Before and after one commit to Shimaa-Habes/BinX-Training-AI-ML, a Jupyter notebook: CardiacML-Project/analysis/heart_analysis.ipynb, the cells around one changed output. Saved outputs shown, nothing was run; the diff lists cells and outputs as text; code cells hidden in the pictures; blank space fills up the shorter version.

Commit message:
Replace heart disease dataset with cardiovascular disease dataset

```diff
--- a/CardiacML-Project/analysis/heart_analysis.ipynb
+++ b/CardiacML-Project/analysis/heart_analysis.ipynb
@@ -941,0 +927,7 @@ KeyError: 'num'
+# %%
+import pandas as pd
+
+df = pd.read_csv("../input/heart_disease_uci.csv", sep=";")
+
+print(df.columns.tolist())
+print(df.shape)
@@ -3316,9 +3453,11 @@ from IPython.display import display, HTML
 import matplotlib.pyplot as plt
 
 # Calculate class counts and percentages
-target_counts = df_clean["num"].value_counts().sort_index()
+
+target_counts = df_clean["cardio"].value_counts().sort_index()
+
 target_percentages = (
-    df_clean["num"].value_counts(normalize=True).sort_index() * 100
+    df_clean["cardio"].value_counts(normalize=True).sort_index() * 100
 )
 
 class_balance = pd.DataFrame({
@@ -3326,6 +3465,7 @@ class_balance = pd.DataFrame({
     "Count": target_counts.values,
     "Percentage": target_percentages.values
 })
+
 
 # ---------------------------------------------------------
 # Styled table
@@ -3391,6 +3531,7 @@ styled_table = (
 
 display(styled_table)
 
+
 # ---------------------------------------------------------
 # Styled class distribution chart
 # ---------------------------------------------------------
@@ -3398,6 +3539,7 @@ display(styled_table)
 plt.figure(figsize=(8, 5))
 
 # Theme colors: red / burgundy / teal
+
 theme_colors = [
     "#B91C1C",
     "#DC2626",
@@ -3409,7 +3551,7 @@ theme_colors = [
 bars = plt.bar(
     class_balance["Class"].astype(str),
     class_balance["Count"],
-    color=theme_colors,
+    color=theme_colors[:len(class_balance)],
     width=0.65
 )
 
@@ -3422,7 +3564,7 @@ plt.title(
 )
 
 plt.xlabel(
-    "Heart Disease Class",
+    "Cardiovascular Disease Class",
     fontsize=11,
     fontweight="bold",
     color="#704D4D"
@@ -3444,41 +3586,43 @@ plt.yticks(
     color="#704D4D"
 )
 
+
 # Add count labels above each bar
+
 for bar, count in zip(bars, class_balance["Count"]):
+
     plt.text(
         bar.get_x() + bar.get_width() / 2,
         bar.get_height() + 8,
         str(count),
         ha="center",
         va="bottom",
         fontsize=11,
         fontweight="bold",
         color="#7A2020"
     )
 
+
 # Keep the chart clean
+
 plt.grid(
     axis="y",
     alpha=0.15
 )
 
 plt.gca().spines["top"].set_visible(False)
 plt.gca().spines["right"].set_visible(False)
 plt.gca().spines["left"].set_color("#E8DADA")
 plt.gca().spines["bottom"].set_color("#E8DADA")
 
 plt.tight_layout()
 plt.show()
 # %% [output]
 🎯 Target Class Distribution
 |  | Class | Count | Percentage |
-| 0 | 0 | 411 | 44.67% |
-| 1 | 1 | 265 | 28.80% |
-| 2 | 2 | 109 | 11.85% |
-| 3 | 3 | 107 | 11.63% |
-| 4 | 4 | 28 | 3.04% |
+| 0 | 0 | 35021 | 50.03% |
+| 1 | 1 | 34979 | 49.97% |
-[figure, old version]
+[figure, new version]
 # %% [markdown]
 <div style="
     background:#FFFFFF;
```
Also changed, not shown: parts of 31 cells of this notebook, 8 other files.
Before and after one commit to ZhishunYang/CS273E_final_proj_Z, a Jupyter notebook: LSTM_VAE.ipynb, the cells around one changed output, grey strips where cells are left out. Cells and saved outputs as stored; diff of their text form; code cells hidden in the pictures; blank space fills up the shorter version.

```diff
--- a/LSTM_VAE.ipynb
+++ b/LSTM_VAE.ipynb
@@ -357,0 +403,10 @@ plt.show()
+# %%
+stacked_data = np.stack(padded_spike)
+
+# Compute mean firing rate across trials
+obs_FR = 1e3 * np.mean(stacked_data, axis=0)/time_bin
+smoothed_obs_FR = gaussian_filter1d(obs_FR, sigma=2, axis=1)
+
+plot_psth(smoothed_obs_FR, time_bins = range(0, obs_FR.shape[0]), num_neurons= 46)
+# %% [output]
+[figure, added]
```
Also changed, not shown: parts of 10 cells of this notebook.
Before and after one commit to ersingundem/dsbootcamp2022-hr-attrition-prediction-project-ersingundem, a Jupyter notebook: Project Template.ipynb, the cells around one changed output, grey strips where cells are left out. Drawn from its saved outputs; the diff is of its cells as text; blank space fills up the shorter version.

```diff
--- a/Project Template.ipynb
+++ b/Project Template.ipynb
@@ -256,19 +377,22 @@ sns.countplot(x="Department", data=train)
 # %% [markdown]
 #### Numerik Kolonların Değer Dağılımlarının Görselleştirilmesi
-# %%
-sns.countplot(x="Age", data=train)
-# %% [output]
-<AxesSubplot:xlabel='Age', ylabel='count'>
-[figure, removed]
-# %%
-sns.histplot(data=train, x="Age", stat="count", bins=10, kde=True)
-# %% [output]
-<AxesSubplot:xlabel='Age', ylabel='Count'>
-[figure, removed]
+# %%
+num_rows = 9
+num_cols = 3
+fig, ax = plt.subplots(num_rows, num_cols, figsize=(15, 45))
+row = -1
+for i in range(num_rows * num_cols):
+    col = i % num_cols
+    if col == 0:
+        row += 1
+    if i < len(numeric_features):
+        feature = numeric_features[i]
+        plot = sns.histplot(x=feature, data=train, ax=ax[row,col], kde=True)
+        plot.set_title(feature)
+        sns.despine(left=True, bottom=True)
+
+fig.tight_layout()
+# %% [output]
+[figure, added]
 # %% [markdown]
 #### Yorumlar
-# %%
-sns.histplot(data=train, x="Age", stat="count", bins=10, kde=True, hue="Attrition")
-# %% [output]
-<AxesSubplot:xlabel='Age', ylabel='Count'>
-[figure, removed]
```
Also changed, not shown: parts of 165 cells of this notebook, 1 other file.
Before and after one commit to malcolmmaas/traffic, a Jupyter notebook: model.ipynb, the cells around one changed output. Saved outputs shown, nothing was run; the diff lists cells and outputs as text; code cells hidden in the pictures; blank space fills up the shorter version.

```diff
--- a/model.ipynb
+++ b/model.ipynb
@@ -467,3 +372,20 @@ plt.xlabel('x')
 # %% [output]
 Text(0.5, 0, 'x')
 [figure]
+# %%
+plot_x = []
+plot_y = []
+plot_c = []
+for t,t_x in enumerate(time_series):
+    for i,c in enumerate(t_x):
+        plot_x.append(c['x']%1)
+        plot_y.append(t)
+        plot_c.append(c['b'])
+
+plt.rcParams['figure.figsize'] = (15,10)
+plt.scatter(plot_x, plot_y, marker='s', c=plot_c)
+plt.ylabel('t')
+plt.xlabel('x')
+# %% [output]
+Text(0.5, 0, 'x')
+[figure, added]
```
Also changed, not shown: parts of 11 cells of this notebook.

- _YOUR OBJECTIVE_: Using the material, show each line where the string "normalize" can be found.

- _ANSWER BOX_:
-    df_clean["num"].value_counts(normalize=True).sort_index() * 100
+    df_clean["cardio"].value_counts(normalize=True).sort_index() * 100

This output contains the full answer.